July 22, 2005
Ford weighing deeper job cuts in North America
DETROIT (Reuters) - Ford Motor Co., whose North American
automotive operations lost $1.21 billion in the second quarter,
said on Friday it is not ruling out deeper job cuts in its
salaried work force to help return to sustained profits.
The No. 2 automaker, which has already announced plans to
cut its North American white-collar work force by 8 percent
this year, has seen profit margins squeezed by intense
competition in the U.S. vehicle market and soaring costs of
everything from raw materials to health care.
"(Chief Financial Officer) Don Leclair has said nothing is
off the table," Ford spokesman Oscar Suris said.
"The company has operating challenges and they include
issues with cost performance," he said. "We are developing
plans to address those issues."
Suris was responding to questions about a report in The
Wall Street Journal on Friday that said Ford was planning to
eliminate as much as 30 percent of its current white-collar

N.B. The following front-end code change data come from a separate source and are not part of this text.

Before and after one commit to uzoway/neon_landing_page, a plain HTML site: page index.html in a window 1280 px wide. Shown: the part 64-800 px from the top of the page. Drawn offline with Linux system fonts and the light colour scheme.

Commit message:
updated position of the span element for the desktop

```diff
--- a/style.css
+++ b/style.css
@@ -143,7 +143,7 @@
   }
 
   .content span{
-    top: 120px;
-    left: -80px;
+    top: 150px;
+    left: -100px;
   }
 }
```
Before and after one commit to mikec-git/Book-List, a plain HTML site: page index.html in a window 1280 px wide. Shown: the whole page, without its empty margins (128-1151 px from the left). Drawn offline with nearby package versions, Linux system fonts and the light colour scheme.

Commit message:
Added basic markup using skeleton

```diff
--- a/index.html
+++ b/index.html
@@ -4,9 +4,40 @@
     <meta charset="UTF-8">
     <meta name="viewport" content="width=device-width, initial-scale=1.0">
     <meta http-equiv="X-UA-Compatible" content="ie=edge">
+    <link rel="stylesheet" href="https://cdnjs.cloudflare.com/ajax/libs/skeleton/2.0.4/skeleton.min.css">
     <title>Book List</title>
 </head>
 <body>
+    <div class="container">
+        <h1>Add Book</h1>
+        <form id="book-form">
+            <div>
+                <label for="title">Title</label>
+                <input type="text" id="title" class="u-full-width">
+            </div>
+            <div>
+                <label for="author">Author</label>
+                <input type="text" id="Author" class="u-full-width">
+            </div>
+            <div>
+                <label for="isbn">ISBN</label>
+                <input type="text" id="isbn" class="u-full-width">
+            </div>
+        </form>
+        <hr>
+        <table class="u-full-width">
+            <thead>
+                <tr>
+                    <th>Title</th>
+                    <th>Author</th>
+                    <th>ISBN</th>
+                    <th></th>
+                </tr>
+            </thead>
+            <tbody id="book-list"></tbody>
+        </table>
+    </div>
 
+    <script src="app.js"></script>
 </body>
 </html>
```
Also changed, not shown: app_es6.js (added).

work force, or about 10,000 jobs, over the next few years.
Suris declined to confirm the 30 percent target, however.
Leclair said earlier this week that Ford was working to
accelerate cost cuts and looking at ways to reduce excess
He also said the company had already trimmed its salaried
North American work force by about 1,000 positions so far this
year. Ford had about 35,000 white-collar employees in North
America before the latest cuts.
Ford cut its full-year earnings forecast last month for the
second time this year and announced several belt-tightening
measures to accelerate a turnaround plan it launched in January
"We just need to do more and do it faster. We're working on
it," Leclair told reporters and analysts on Tuesday after Ford
reported a 19 percent drop in second-quarter earnings.
Leclair also said the automaker would no longer issue
quarterly earnings forecasts. Cross-town rival General Motors
Corp. withdrew its earnings outlook for 2005 after reporting a
stunning $1.1 billion first-quarter loss in April.
Both GM and Ford have been hurt by a dramatic slowdown in
sales of profitable mid- and large-size sport utility vehicles
amid high gasoline prices.
They are also struggling with higher borrowing costs
following cuts in their debt ratings to "junk" status by the
Standard & Poor's rating agency in May.
Ford shares were up 2 cents at $10.66 in late-morning trade
on the New York Stock Exchange; GM was off 15 cents at $35.84.